It was built before the mid 13th century since King Béla IV lived here for a while during the Mongolian invasion (1241-1242). It was extended several times during successive centuries.
Castle Hill (Vár-hegy) itself is also a special sight as it rises out of the plain. This position made it an excellent site to defend and thus a strong border fortress.
125 metres long and 80 metres wide, the castle is oriented north to south and has an irregular polygonal shape.
After entering the outer castle gates, the walled path leads to the internal gatehouse that opens onto the courtyard.
Outside the gate of the keep is a wolf pit which once had a drawbridge over it. Some of the buildings, such as the Köves Bastion in the north (built by Bishop Köves in 1554) and the Old Tower, have been covered over.
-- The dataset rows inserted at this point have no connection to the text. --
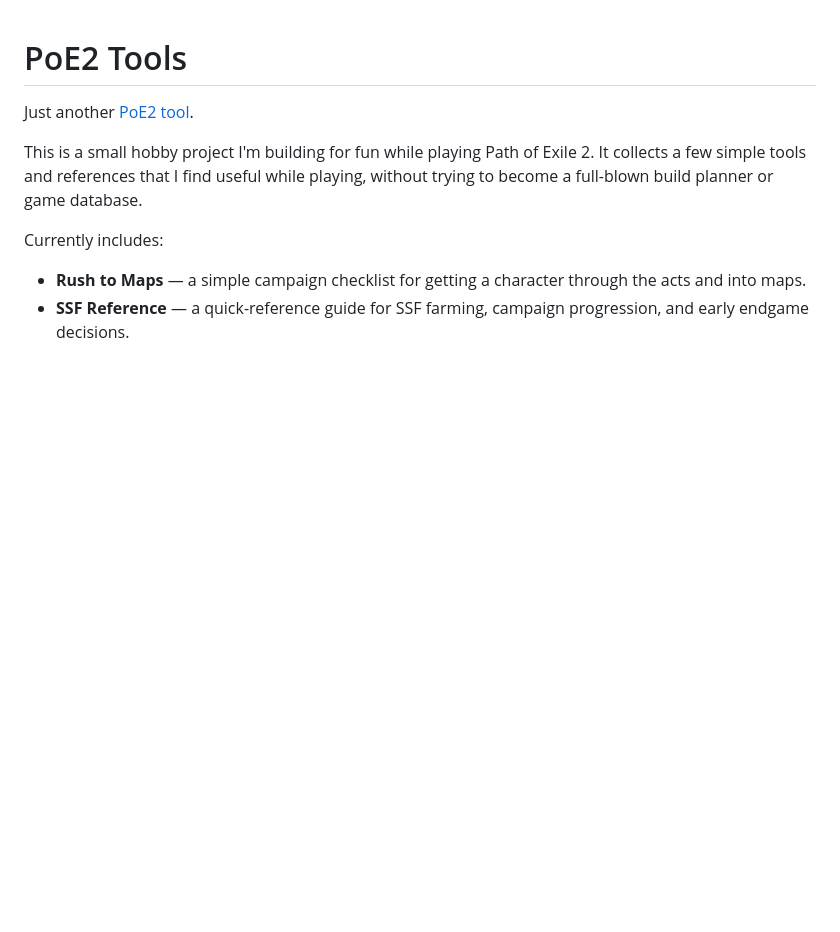
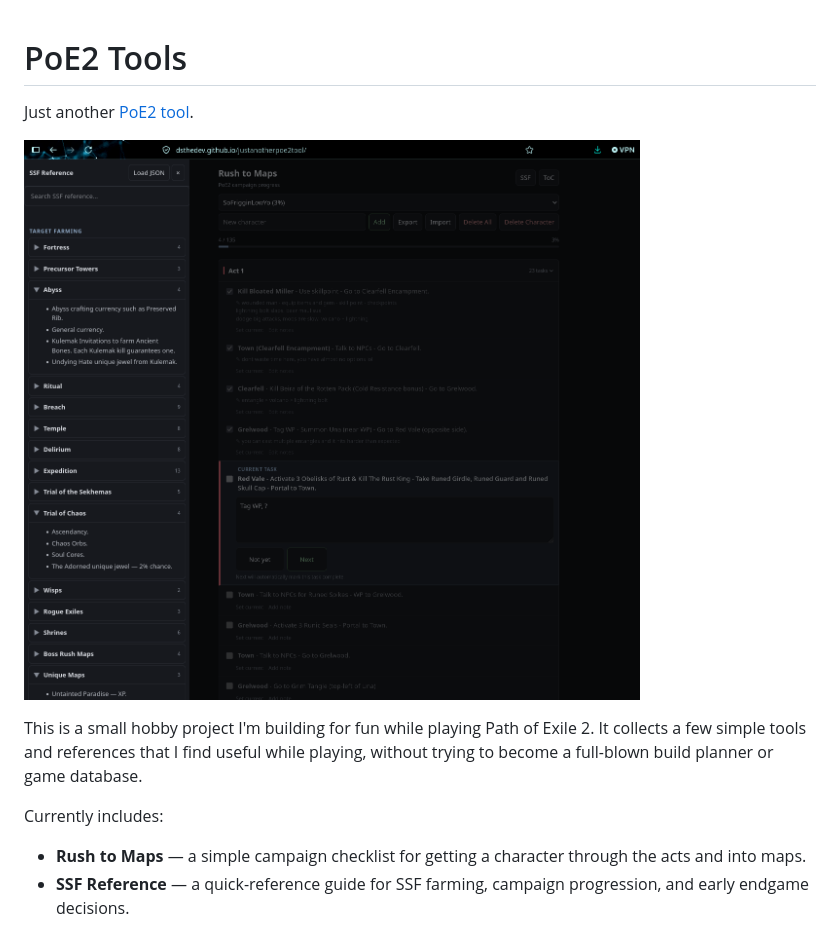
Before and after one commit to dsthedev/justanotherpoe2tool, a Markdown page: readme.md, the part around the change. GitHub-like rendering; pictures changed too: screenshot.png (added); blank space fills up the shorter version.

Commit message:
adds screenshot to readme

```diff
--- a/readme.md
+++ b/readme.md
@@ -1,6 +1,8 @@
 # PoE2 Tools
 
 Just another [PoE2 tool]([url](https://dsthedev.github.io/justanotherpoe2tool/)).
+
+![showcase](screenshot.png)
 
 This is a small hobby project I'm building for fun while playing Path of Exile 2. It collects a few simple tools and references that I find useful while playing, without trying to become a full-blown build planner or game database.
 
```
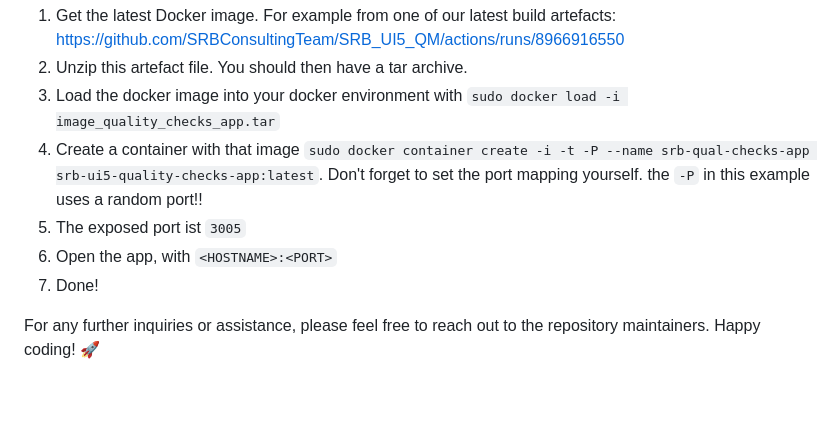
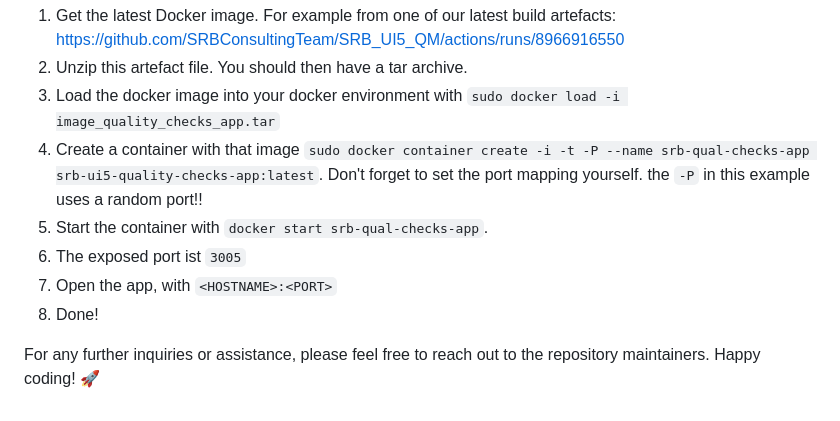
Before and after one commit to SRBConsultingTeam/SRB_UI5_QM, a Markdown page: readme.md, the part around the change. Drawn GitHub-style.

```diff
--- a/readme.md
+++ b/readme.md
@@ -175,9 +175,10 @@ Additionally, this repository contains a quality assurance (QA) application, whi
 2. Unzip this artefact file. You should then have a tar archive.
 3. Load the docker image into your docker environment with `sudo docker load -i image_quality_checks_app.tar`
 4. Create a container with that image `sudo docker container create -i -t -P --name srb-qual-checks-app srb-ui5-quality-checks-app:latest`. Don't forget to set the port mapping yourself. the `-P` in this example uses a random port!!
-5. The exposed port ist `3005`
-6. Open the app, with `<HOSTNAME>:<PORT>`
-7. Done!
+5. Start the container with `docker start srb-qual-checks-app`.
+6. The exposed port ist `3005`
+7. Open the app, with `<HOSTNAME>:<PORT>`
+8. Done!
 
 
 
```
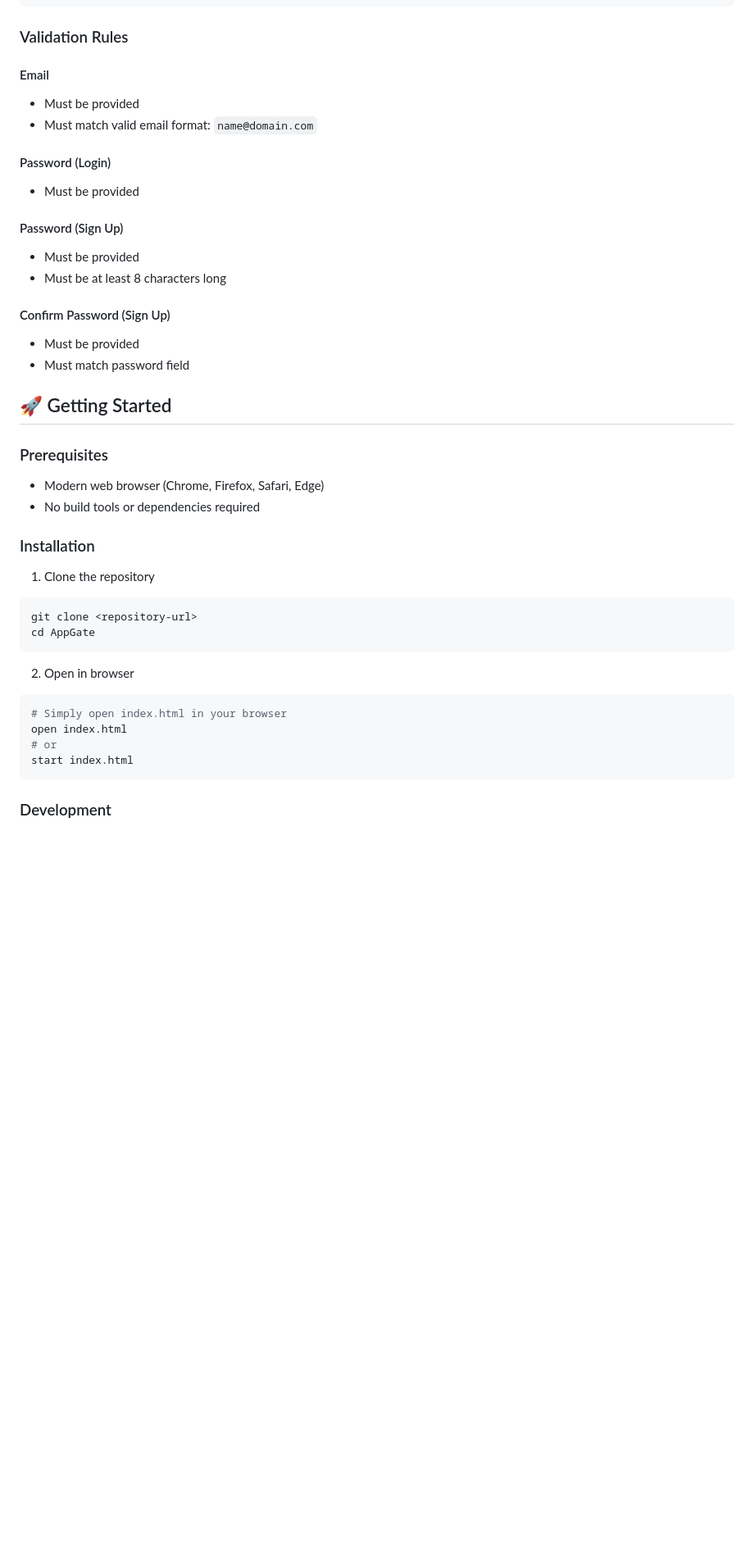
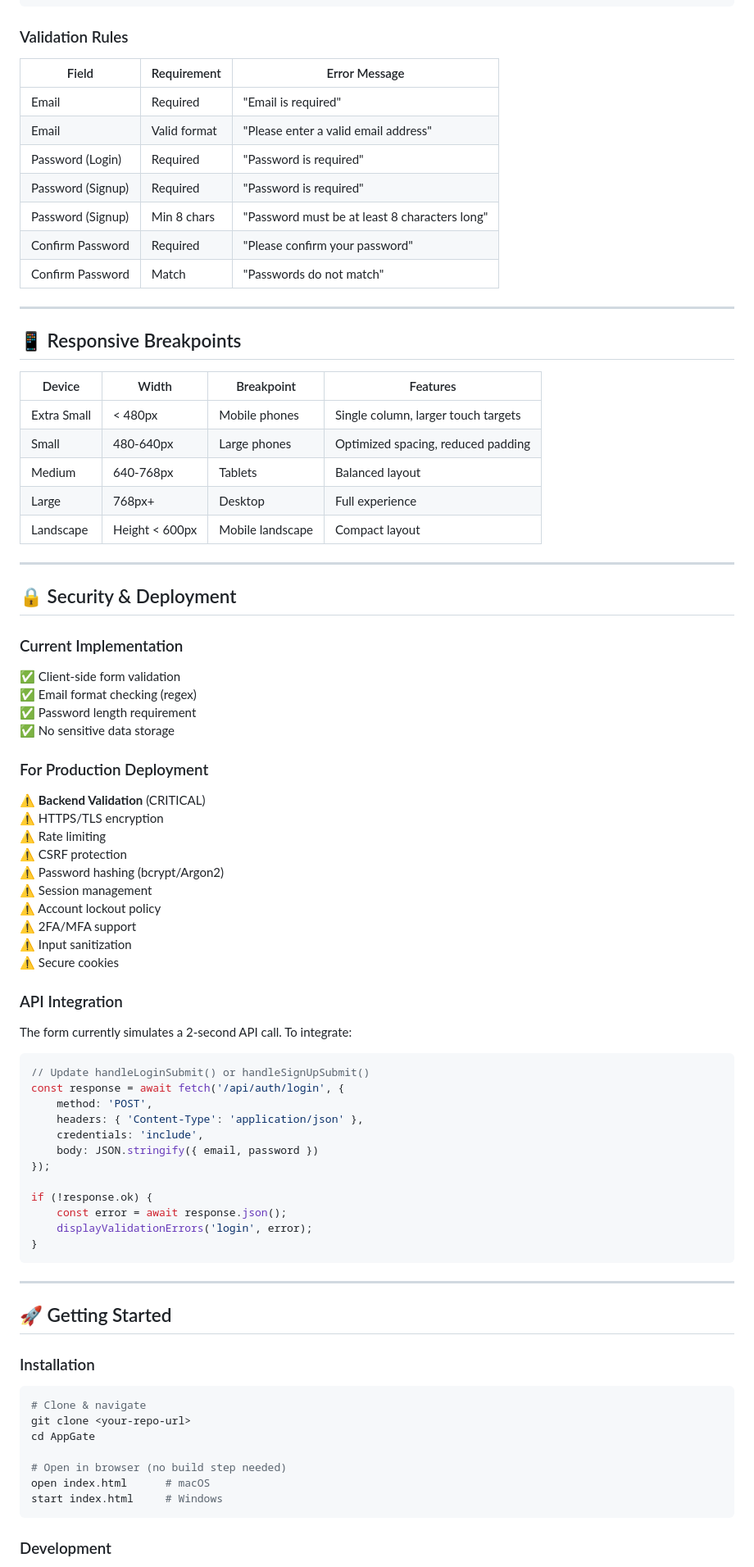
Before and after one commit to lakshmidad/AppGate, a Markdown page: README.md, the part around one of its changes. Shown at 82% size. Rendered like a GitHub page; blank space fills up the shorter version.

````diff
--- a/README.md
+++ b/README.md
@@ -85,41 +140,81 @@ AppGate/
 ```
 
 ### Validation Rules
+| Field | Requirement | Error Message |
+|-------|-------------|---|
+| Email | Required | "Email is required" |
+| Email | Valid format | "Please enter a valid email address" |
+| Password (Login) | Required | "Password is required" |
+| Password (Signup) | Required | "Password is required" |
+| Password (Signup) | Min 8 chars | "Password must be at least 8 characters long" |
+| Confirm Password | Required | "Please confirm your password" |
+| Confirm Password | Match | "Passwords do not match" |
 
-#### Email
-- Must be provided
-- Must match valid email format: `name@domain.com`
+---
 
-#### Password (Login)
-- Must be provided
+## 📱 Responsive Breakpoints
 
-#### Password (Sign Up)
-- Must be provided
-- Must be at least 8 characters long
+| Device | Width | Breakpoint | Features |
+|--------|-------|-----------|----------|
+| Extra Small | < 480px | Mobile phones | Single column, larger touch targets |
+| Small | 480-640px | Large phones | Optimized spacing, reduced padding |
+| Medium | 640-768px | Tablets | Balanced layout |
+| Large | 768px+ | Desktop | Full experience |
+| Landscape | Height < 600px | Mobile landscape | Compact layout |
 
-#### Confirm Password (Sign Up)
-- Must be provided
-- Must match password field
+---
+
+## 🔒 Security & Deployment
+
+### Current Implementation
+✅ Client-side form validation
+✅ Email format checking (regex)
+✅ Password length requirement
+✅ No sensitive data storage
+
+### For Production Deployment
+⚠️ **Backend Validation** (CRITICAL)
+⚠️ HTTPS/TLS encryption
+⚠️ Rate limiting
+⚠️ CSRF protection
+⚠️ Password hashing (bcrypt/Argon2)
+⚠️ Session management
+⚠️ Account lockout policy
+⚠️ 2FA/MFA support
+⚠️ Input sanitization
+⚠️ Secure cookies
+
+### API Integration
+The form currently simulates a 2-second API call. To integrate:
+
+```javascript
+// Update handleLoginSubmit() or handleSignUpSubmit()
+const response = await fetch('/api/auth/login', {
+    method: 'POST',
+    headers: { 'Content-Type': 'application/json' },
+    credentials: 'include',
+    body: JSON.stringify({ email, password })
+});
+
+if (!response.ok) {
+    const error = await response.json();
+    displayValidationErrors('login', error);
+}
+```
+
+---
 
 ## 🚀 Getting Started
 
-### Prerequisites
-- Modern web browser (Chrome, Firefox, Safari, Edge)
-- No build tools or dependencies required
+### Installation
+```bash
+# Clone & navigate
+git clone <your-repo-url>
+cd AppGate
 
-### Installation
-1. Clone the repository
-```bash
-git clone <repository-url>
-cd AppGate
-```
-
-2. Open in browser
-```bash
-# Simply open index.html in your browser
-open index.html
-# or
-start index.html
+# Open in browser (no build step needed)
+open index.html      # macOS
+start index.html     # Windows
 ```
 
 ### Development
````
Also changed, not shown: other parts of README.md (+220 -121 lines).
Looking down towards Court Magistrate Square (Udvarbíró tér) from the gatehouse, see the ruins of the strangely named Fort Haversack (Tarisznya-vár). This was not a separate fortress but a tower that probably protected the entrance to the town.
The castle also has a museum presenting its history, next to ancient methods and instruments of punishment, and a collections of sabres and coaches.
During the summer season the fortress is the venue for spectacular shows and 'tournaments' - since 1994 the artists of the Sándor Petőfi Theatre of Veszprém stage plays within the framwork of 'Sümeg Castle Theatre' (Sümegi Várszínház).
How to get there:
By railway, Sümeg is served from Budapest, Tapolca, Székesfehérvár, Szombathely, Győr, Celldömölk, and Keszthely. Coaches run here from Budapest, Veszprém, Tapolca, and Keszthely.
By car take Route 84 to enjoy a lovely scenic trip!
This 'Xploring Hungary' feature is part of a series on XpatLoop sponsored by Sixt Hungary - Drive in style with Sixt!
Republished with permission.